◆ Work task
A single number is expected: the count of lines in the records below that contain "minsize".
________________________________________
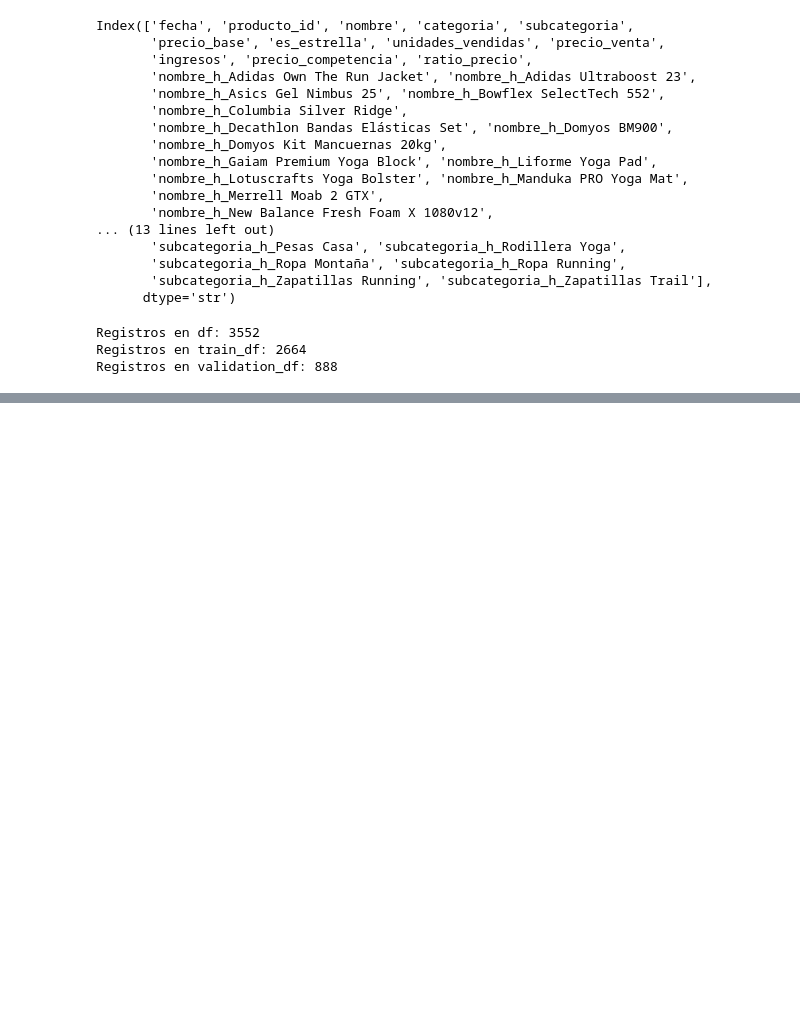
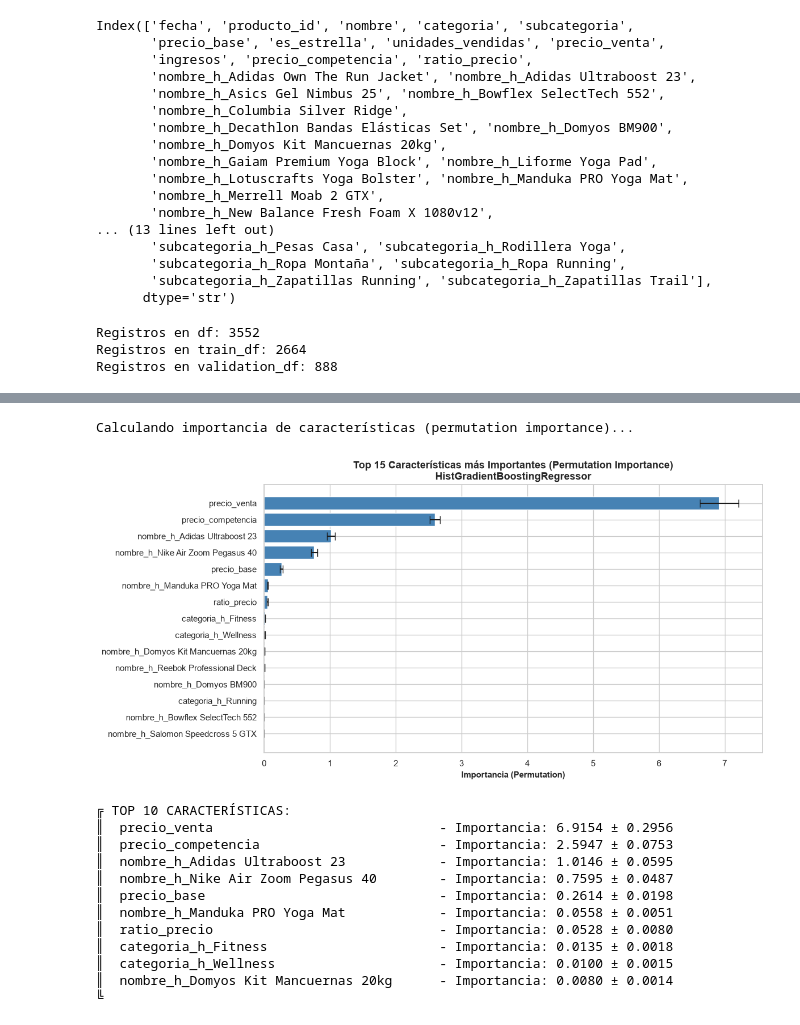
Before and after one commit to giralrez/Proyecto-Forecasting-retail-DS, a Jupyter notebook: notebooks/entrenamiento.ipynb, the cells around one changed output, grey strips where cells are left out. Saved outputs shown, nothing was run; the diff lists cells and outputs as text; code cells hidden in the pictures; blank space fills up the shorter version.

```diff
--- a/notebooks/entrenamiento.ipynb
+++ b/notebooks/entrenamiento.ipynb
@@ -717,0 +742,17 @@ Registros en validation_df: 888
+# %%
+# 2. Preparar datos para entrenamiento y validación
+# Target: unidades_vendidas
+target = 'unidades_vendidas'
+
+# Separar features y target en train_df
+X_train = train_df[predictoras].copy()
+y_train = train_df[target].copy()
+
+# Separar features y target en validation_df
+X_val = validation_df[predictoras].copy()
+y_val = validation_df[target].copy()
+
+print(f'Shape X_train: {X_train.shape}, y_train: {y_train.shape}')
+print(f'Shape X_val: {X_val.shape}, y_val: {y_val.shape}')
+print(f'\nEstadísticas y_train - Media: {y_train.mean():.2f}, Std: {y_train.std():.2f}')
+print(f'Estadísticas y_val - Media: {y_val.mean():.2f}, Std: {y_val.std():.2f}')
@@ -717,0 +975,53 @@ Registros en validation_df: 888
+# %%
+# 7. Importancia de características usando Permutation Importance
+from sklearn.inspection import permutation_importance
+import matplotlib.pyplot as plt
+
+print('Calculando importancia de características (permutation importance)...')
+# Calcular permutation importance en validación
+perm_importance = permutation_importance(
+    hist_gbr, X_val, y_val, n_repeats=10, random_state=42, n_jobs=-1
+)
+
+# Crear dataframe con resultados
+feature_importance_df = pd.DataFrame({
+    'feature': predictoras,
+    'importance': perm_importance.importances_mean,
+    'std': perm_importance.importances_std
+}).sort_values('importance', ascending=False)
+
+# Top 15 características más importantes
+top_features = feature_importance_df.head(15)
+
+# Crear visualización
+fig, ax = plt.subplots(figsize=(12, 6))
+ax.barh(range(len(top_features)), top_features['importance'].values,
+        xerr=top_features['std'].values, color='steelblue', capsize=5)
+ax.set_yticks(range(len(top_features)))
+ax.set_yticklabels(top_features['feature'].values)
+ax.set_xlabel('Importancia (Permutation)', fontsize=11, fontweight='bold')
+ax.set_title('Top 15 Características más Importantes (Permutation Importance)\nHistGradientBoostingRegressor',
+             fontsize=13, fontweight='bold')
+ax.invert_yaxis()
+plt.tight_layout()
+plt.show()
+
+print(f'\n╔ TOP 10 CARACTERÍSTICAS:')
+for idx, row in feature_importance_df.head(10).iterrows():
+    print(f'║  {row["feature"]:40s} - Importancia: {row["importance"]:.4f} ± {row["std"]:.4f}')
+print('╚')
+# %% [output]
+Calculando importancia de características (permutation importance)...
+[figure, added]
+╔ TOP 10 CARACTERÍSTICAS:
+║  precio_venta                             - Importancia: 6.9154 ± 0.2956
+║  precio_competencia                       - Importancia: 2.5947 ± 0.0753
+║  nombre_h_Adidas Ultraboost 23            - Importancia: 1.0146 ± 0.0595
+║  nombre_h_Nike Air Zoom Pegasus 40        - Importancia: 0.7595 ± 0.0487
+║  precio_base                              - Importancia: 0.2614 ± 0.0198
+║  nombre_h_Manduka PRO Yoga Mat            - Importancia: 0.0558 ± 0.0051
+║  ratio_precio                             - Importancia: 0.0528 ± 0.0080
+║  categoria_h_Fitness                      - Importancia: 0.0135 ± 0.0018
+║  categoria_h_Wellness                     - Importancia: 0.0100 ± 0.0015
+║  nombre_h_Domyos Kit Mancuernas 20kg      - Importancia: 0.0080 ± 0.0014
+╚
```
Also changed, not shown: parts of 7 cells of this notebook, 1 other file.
________________________________________
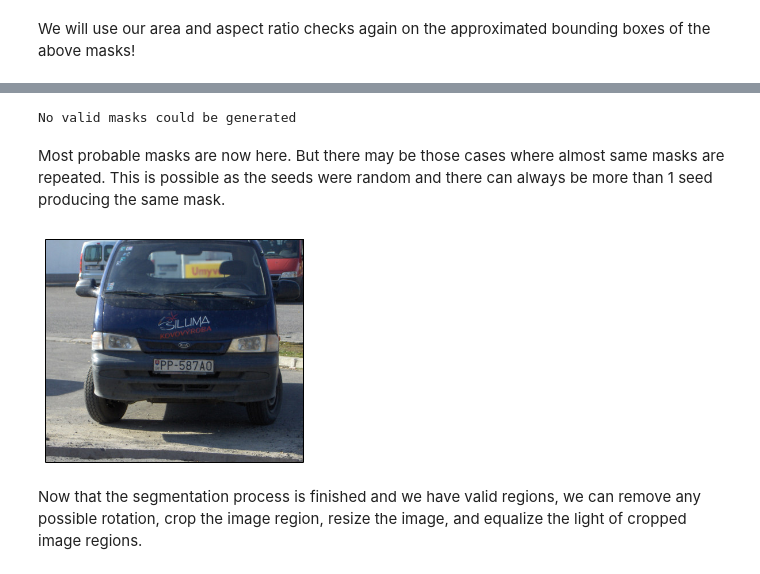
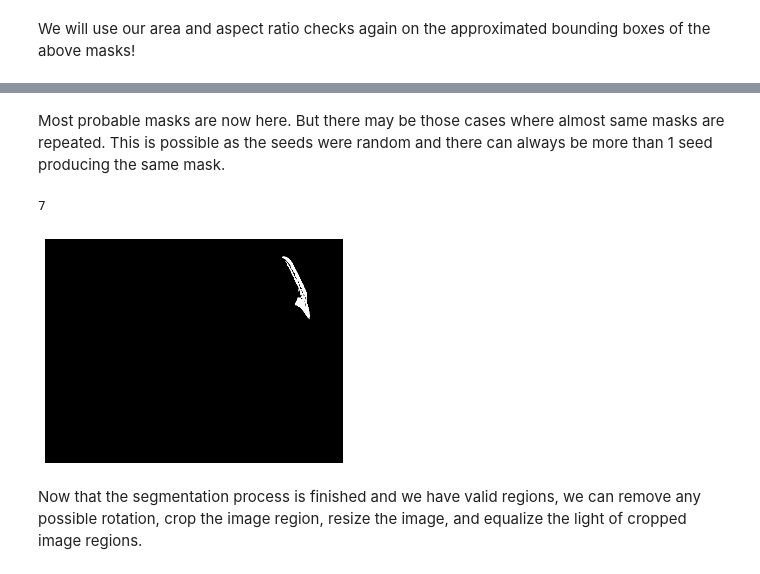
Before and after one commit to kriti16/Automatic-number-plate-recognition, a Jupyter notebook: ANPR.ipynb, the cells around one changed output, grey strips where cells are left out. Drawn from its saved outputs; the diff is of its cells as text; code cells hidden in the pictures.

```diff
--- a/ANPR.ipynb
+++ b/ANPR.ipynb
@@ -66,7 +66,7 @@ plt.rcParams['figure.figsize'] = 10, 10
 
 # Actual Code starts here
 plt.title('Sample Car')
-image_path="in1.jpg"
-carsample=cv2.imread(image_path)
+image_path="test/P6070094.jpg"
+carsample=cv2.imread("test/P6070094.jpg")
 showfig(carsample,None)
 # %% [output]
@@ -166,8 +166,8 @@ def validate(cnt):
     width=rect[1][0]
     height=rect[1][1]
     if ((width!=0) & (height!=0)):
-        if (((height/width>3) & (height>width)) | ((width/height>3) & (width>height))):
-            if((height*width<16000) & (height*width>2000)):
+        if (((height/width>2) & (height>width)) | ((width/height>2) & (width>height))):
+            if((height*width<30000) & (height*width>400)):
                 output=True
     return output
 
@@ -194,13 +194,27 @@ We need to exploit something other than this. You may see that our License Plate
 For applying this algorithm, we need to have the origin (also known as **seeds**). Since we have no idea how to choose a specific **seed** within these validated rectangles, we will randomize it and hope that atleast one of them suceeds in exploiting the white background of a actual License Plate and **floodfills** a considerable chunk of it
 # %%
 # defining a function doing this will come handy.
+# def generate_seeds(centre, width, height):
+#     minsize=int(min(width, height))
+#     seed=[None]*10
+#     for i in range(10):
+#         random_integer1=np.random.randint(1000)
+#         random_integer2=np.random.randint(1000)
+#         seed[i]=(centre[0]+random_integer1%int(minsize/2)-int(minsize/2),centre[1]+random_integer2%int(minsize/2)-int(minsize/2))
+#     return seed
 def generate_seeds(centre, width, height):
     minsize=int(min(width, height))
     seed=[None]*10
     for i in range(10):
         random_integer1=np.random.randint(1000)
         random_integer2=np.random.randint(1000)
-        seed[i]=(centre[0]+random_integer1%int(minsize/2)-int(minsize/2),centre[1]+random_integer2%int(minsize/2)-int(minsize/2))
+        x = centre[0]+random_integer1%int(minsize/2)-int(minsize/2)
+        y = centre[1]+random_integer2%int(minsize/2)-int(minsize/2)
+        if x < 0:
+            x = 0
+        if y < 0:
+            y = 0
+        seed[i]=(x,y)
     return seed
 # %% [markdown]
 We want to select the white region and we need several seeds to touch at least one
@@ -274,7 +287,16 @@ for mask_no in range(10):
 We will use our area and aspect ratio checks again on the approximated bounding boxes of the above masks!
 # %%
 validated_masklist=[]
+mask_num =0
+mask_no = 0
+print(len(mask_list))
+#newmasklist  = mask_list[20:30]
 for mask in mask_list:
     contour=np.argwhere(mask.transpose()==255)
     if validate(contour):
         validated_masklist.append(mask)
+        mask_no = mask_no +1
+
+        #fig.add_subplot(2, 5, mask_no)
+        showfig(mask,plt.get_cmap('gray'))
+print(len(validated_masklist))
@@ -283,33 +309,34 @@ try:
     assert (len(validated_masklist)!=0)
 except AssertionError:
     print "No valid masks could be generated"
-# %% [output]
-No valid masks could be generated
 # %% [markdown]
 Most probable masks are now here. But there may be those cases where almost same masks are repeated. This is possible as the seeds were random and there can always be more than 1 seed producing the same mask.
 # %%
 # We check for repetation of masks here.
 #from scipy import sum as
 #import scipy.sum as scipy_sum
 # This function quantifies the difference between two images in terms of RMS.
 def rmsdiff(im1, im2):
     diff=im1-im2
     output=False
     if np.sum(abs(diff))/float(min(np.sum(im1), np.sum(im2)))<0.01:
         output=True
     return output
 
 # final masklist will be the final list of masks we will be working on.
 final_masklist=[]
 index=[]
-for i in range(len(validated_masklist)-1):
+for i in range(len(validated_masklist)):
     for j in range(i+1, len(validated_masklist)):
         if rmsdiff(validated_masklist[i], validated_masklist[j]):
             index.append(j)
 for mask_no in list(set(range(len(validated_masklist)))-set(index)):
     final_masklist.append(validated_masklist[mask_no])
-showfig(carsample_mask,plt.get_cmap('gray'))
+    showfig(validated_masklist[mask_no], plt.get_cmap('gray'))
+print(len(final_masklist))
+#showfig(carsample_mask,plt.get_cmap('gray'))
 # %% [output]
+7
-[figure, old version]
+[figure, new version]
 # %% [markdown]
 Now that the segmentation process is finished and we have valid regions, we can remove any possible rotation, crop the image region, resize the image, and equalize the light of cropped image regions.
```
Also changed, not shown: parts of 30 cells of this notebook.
________________________________________
◆ Response for this exercise
6